When talking about clean code, DRY – Don’t Repeat Yourself – often comes into place. DRY is a good practice. Two codes having the same purpose should be merged into single one. Unfortunately when a good practice becomes a dogma, it quickly becomes badly applied, and whenever two codes looks alike, developers are tempted to merge them into single one. The issue here is about the difference between “looking alike” and “having the same purpose”.
A small example
Let’s imaging a YAML file handling continuous integration pipeline on Azure DevOps. This script must build a C++ application on Windows and Linux. Its would look like this:
One can see there is a small repetition for both config. Lets try to factorize this:
Good. Now, add a test step to our pipeline. Our tests are located in
build\Release\test.exe on Windows, but in
./build/Release/test on Linux. Yeah, that good old slash/backslash issue…
Well… At least, nothing is repeated twice. Now, imagine that dev team works mostly on Windows and would like to generate a Debug build and store binaries to help debugging. We don’t want to generate Debug build on Linux because our build is quite long and Linux build machine are already overloaded. Yeah, we are still not on an “AWS-Docker-Cloud-Based-On-Demand-Auto-Scale-Up” infrastructure. Anyway, here is our script:
I’m not sure of the syntax but you get the idea. At least we didn’t repeat ourself as not a single line was present twice. So our code is clean, maintanable and readable, no ?
Now, what would this script looked like if we didn’t wanted to factorizes lines at the beginning ?
The result is much more readable. Ok, a few lines were copied twice, but is it a big deal ?
Two identical bloc of code may not serve the same purpose
Lets remember an important point: Copy/pasting doesn’t prevent a software to work. It prevent a software to evolve. DRY only has a sense regarding the evolution of the software.
Now when looking at 2 pieces of identical code, we should ask ourselves: does these pieces of code should evolve together ? Should they do the same thing and should they evolve synchronously in the future ? If the answer is yes, then you
should must factorize those lines into a common function. But if the answer is no, then factorizing those lines into common function might force you implementing a function that handle different behavior in the future.
In the example above, we have 2 identical bloc of code :
The goal of one is to build on Linux, whereas the goal of the other is to build on Windows. Their similarity is more a coincidence than a duplication of code. You can argue that “their goal is to build, it is the same”, but C++ developers know that, despite all the effort done by tools like CMake to make build similar across platforms, there WILL be differences one day or the other.
So we just copy/past and that’s it ?
No, don’t get me wrong. In the example above, we only have a block of 2 lines that are copied for Windows and Linux build. It is not that a big deal as is, but in real use case it may be a dozen of lines. In this case, a proper solution would be to factorize these lines into lets says a
common_build.sh script, and call this
common_build.sh in our pipeline:
DRY extremists may argue that the line

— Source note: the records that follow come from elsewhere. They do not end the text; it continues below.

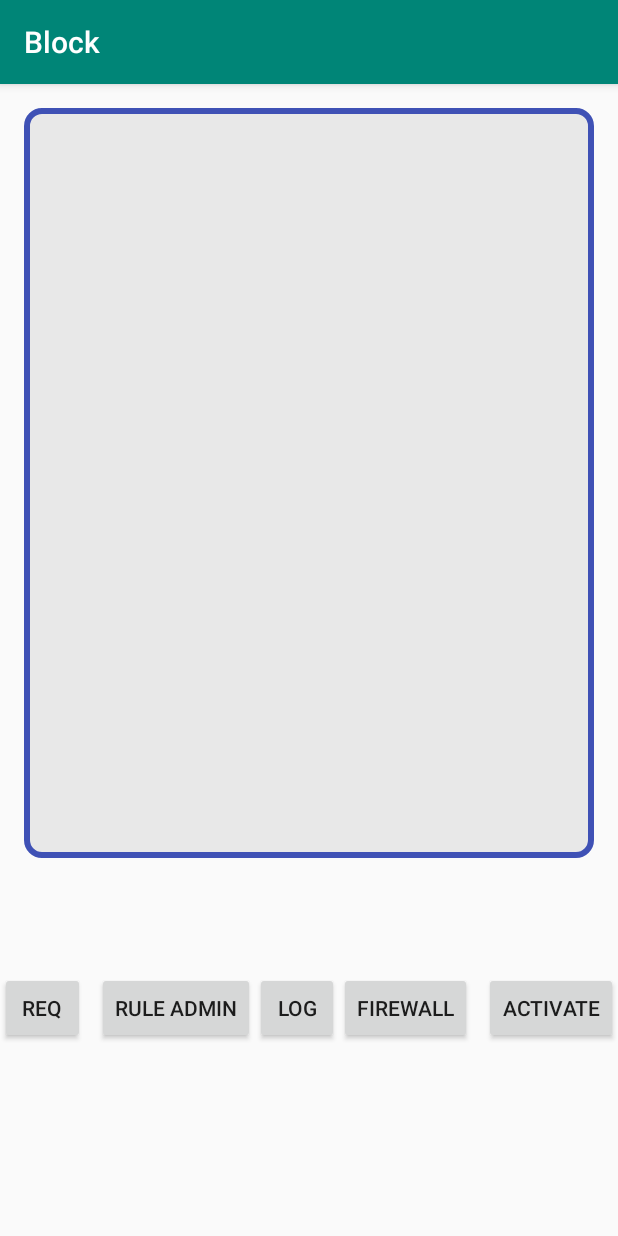
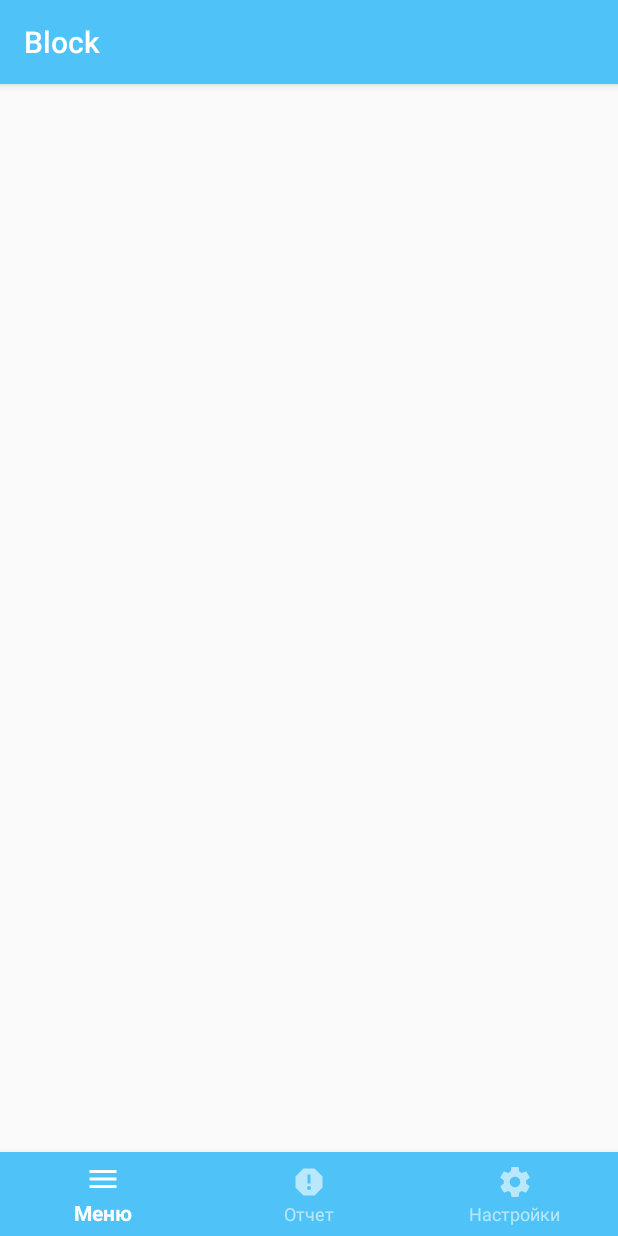
Before and after one commit to PRIESt512/Block24Me, an Android app: the screen it shows after launch (MainActivity), on a phone screen of 412 x 824 dp. Run offline under Robolectric (Android 15) with nearby library versions, the phone set to English and light mode, and no system bars; our stand-ins replace Volley.

Commit message:
Добавил нижнюю панель навигации

```diff
--- a/app/build.gradle
+++ b/app/build.gradle
@@ -36,4 +36,5 @@ dependencies {
     testImplementation 'junit:junit:4.12'
     androidTestImplementation 'com.android.support.test:runner:1.0.2'
     androidTestImplementation 'com.android.support.test.espresso:espresso-core:3.0.2'
+    implementation 'com.android.support:design:28.0.0'
 }
--- a/app/src/main/java/com/example/block/MainActivity.kt
+++ b/app/src/main/java/com/example/block/MainActivity.kt
@@ -43,7 +43,7 @@ class MainActivity : AppCompatActivity() {
         super.onCreate(savedInstanceState)
         setContentView(R.layout.activity_main)
 
-        val logView = findViewById<TextView>(R.id.logview_id)
+      /*  val logView = findViewById<TextView>(R.id.logview_id)
 
         mDPM = getSystemService(Context.DEVICE_POLICY_SERVICE) as DevicePolicyManager?
         mDeviceAdmin = ComponentName(this, AdminReceiver::class.java)
@@ -64,10 +64,10 @@ class MainActivity : AppCompatActivity() {
         firewall.setOnClickListener { callbackFirewall() }
 
         var requestButton = findViewById<Button>(R.id.reqHttp)
-        requestButton.setOnClickListener { requestHttp() }
+        requestButton.setOnClickListener { requestHttp() }*/
     }
 
-    private fun requestHttp() {
+    /*private fun requestHttp() {
         val queue = Volley.newRequestQueue(this)
         val url = "https://www.applevrn.ru"
 
@@ -291,6 +291,6 @@ class MainActivity : AppCompatActivity() {
         } catch (ex: SecurityException) {
             mUtils!!.log("Error log!")
         }
-    }
+    }*/
 
 }
--- /dev/null
+++ b/app/src/main/res/color/nav_item_state_list.xml
@@ -0,0 +1,10 @@
+<?xml version="1.0" encoding="utf-8"?>
+<selector xmlns:android="http://schemas.android.com/apk/res/android">
+    <item android:color="@color/colorAccent"
+          android:state_pressed="true"/>
+    <item android:color="@color/white"
+          android:state_checked="true"/>
+    <item android:color="@color/white_trans"
+          android:state_checked="false"/>
+    <item android:color="@color/white_trans"/>
+</selector>
--- /dev/null
+++ b/app/src/main/res/drawable/ic_menu_black_24dp.xml
@@ -0,0 +1,9 @@
+<vector xmlns:android="http://schemas.android.com/apk/res/android"
+        android:width="24dp"
+        android:height="24dp"
+        android:viewportWidth="24.0"
+        android:viewportHeight="24.0">
+    <path
+            android:fillColor="#FF000000"
+            android:pathData="M3,18h18v-2L3,16v2zM3,13h18v-2L3,11v2zM3,6v2h18L21,6L3,6z"/>
+</vector>
--- /dev/null
+++ b/app/src/main/res/drawable/ic_report_black_24dp.xml
@@ -0,0 +1,9 @@
+<vector xmlns:android="http://schemas.android.com/apk/res/android"
+        android:width="24dp"
+        android:height="24dp"
+        android:viewportWidth="24.0"
+        android:viewportHeight="24.0">
+    <path
+            android:fillColor="#FF000000"
+            android:pathData="M15.73,3L8.27,3L3,8.27v7.46L8.27,21h7.46L21,15.73L21,8.27L15.73,3zM12,17.3c-0.72,0 -1.3,-0.58 -1.3,-1.3 0,-0.72 0.58,-1.3 1.3,-1.3 0.72,0 1.3,0.58 1.3,1.3 0,0.72 -0.58,1.3 -1.3,1.3zM13,13h-2L11,7h2v6z"/>
+</vector>
--- /dev/null
+++ b/app/src/main/res/drawable/ic_settings_black_24dp.xml
@@ -0,0 +1,9 @@
+<vector xmlns:android="http://schemas.android.com/apk/res/android"
+        android:width="24dp"
+        android:height="24dp"
+        android:viewportWidth="24.0"
+        android:viewportHeight="24.0">
+    <path
+            android:fillColor="#FF000000"
+            android:pathData="M19.43,12.98c0.04,-0.32 0.07,-0.64 0.07,-0.98s-0.03,-0.66 -0.07,-0.98l2.11,-1.65c0.19,-0.15 0.24,-0.42 0.12,-0.64l-2,-3.46c-0.12,-0.22 -0.39,-0.3 -0.61,-0.22l-2.49,1c-0.52,-0.4 -1.08,-0.73 -1.69,-0.98l-0.38,-2.65C14.46,2.18 14.25,2 14,2h-4c-0.25,0 -0.46,0.18 -0.49,0.42l-0.38,2.65c-0.61,0.25 -1.17,0.59 -1.69,0.98l-2.49,-1c-0.23,-0.09 -0.49,0 -0.61,0.22l-2,3.46c-0.13,0.22 -0.07,0.49 0.12,0.64l2.11,1.65c-0.04,0.32 -0.07,0.65 -0.07,0.98s0.03,0.66 0.07,0.98l-2.11,1.65c-0.19,0.15 -0.24,0.42 -0.12,0.64l2,3.46c0.12,0.22 0.39,0.3 0.61,0.22l2.49,-1c0.52,0.4 1.08,0.73 1.69,0.98l0.38,2.65c0.03,0.24 0.24,0.42 0.49,0.42h4c0.25,0 0.46,-0.18 0.49,-0.42l0.38,-2.65c0.61,-0.25 1.17,-0.59 1.69,-0.98l2.49,1c0.23,0.09 0.49,0 0.61,-0.22l2,-3.46c0.12,-0.22 0.07,-0.49 -0.12,-0.64l-2.11,-1.65zM12,15.5c-1.93,0 -3.5,-1.57 -3.5,-3.5s1.57,-3.5 3.5,-3.5 3.5,1.57 3.5,3.5 -1.57,3.5 -3.5,3.5z"/>
+</vector>
--- a/app/src/main/res/layout/activity_main.xml
+++ b/app/src/main/res/layout/activity_main.xml
@@ -1,53 +1,22 @@
 <?xml version="1.0" encoding="utf-8"?>
-<android.support.constraint.ConstraintLayout
+<FrameLayout
         xmlns:android="http://schemas.android.com/apk/res/android"
         xmlns:tools="http://schemas.android.com/tools"
         xmlns:app="http://schemas.android.com/apk/res-auto"
         android:layout_width="match_parent"
         android:layout_height="match_parent"
-        tools:context=".MainActivity">
-    <TextView
-            android:layout_width="0dp"
-            android:layout_height="500dp"
-            android:id="@+id/logview_id" android:scrollbars="vertical"
-            android:textColor="#3F51B5" android:background="@drawable/background"
-            app:layout_constraintStart_toStartOf="parent" app:layout_constraintEnd_toEndOf="parent"
-            android:layout_marginTop="16dp" app:layout_constraintTop_toTopOf="parent"
-            android:layout_marginStart="16dp" android:layout_marginEnd="16dp"/>
-    <LinearLayout
-            android:orientation="horizontal"
-            android:layout_width="wrap_content"
+        tools:context=".MainActivity"
+        android:animateLayoutChanges="true"
+>
+
+    <android.support.design.widget.BottomNavigationView
+            android:id="@+id/bottom_navigation"
+            android:layout_width="match_parent"
             android:layout_height="wrap_content"
-            app:layout_constraintBottom_toBottomOf="parent"
-            app:layout_constraintEnd_toEndOf="parent" app:layout_constraintStart_toStartOf="parent"
-    >
-        <Button
-                android:text="Req"
-                android:layout_width="wrap_content"
-                android:layout_height="wrap_content" android:id="@+id/reqHttp" android:layout_weight="1"/>
-        <Button
-                android:text="Rule Admin"
-                android:layout_width="wrap_content"
-                android:layout_height="wrap_content"
-                android:id="@+id/toggleAdmin"
-                android:layout_marginBottom="128dp"
-                android:layout_marginStart="8dp"/>
-        <Button
-                android:text="Log"
-                android:layout_width="wrap_content"
-                android:layout_height="wrap_content" android:id="@+id/log" android:layout_weight="1"/>
-        <Button
-                android:text="firewall"
-                android:layout_width="wrap_content"
-                android:layout_height="wrap_content"
-                android:id="@+id/addFirewall" android:layout_marginEnd="8dp"
-                android:layout_marginBottom="8dp"/>
-        <Button
-                android:text="Activate"
-                android:layout_width="wrap_content"
-                android:layout_height="wrap_content"
-                android:id="@+id/license"
-                android:layout_marginBottom="8dp"
-        />
-    </LinearLayout>
-</android.support.constraint.ConstraintLayout>
+            android:layout_gravity="bottom"
+            android:background="@color/colorPrimary"
+            app:itemIconTint="@color/nav_item_state_list"
+            app:itemTextColor="@color/nav_item_state_list"
+            app:menu="@menu/bottom_navigation_menu"/>
+
+</FrameLayout>
--- /dev/null
+++ b/app/src/main/res/menu/bottom_navigation_menu.xml
@@ -0,0 +1,15 @@
+<?xml version="1.0" encoding="utf-8"?>
+<menu xmlns:android="http://schemas.android.com/apk/res/android">
+    <item android:id="@+id/main"
+          android:icon="@drawable/ic_menu_black_24dp"
+          android:title="@string/item_menu_main"
+    />
+    <item android:id="@+id/log"
+          android:icon="@drawable/ic_report_black_24dp"
+          android:title="@string/item_menu_log"
+    />
+    <item android:id="@+id/settings"
+          android:icon="@drawable/ic_settings_black_24dp"
+          android:title="@string/item_menu_settings"
+    />
+</menu>
--- a/app/src/main/res/values/colors.xml
+++ b/app/src/main/res/values/colors.xml
@@ -1,6 +1,8 @@
 <?xml version="1.0" encoding="utf-8"?>
 <resources>
-    <color name="colorPrimary">#008577</color>
-    <color name="colorPrimaryDark">#00574B</color>
-    <color name="colorAccent">#D81B60</color>
+    <color name="colorPrimary">#4FC3F7</color>
+    <color name="colorPrimaryDark">#3999A7</color>
+    <color name="colorAccent">#DCE775</color>
+    <color name="white">#FFFFFF</color>
+    <color name="white_trans">#99FFFFFF</color>
 </resources>
--- a/app/src/main/res/values/strings.xml
+++ b/app/src/main/res/values/strings.xml
@@ -37,7 +37,7 @@
     <string name="admin_cancelled">Device admin activation cancelled</string>
     <string name="admin_activated">Device administrator activated</string>
     <string name="activating_admin">Activating device administrator...</string>
-    <string name="deactivating_admin">Deactivating device administrator... </string>
+    <string name="deactivating_admin">Deactivating device administrator...</string>
     <string name="camera_state">Camera is enabled: %1$b</string>
     <string name="permission">com.samsung.android.knox.permission.KNOX_HW_CONTROL</string>
 
@@ -47,4 +47,8 @@
 
     <string name="api_level_notice">App Requirement</string>
 
+    <string name="item_menu_main">Меню</string>
+    <string name="item_menu_log">Отчет</string>
+    <string name="item_menu_settings">Настройки</string>
+
 </resources>
```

common_build.sh Release is still repeated, but in this case it is not an issue. We can consider this single line of code as atomic, and thus cannot diverge with evolution of code.
Ok, How could-you summarize this ?
Let’s take another example of a python piece of code managing user in a database. You can get, create or delete a user using some imaginary framework.
This is dirty copy/past:
This is misunderstood DRY:
This is DRY:
Leave a Reply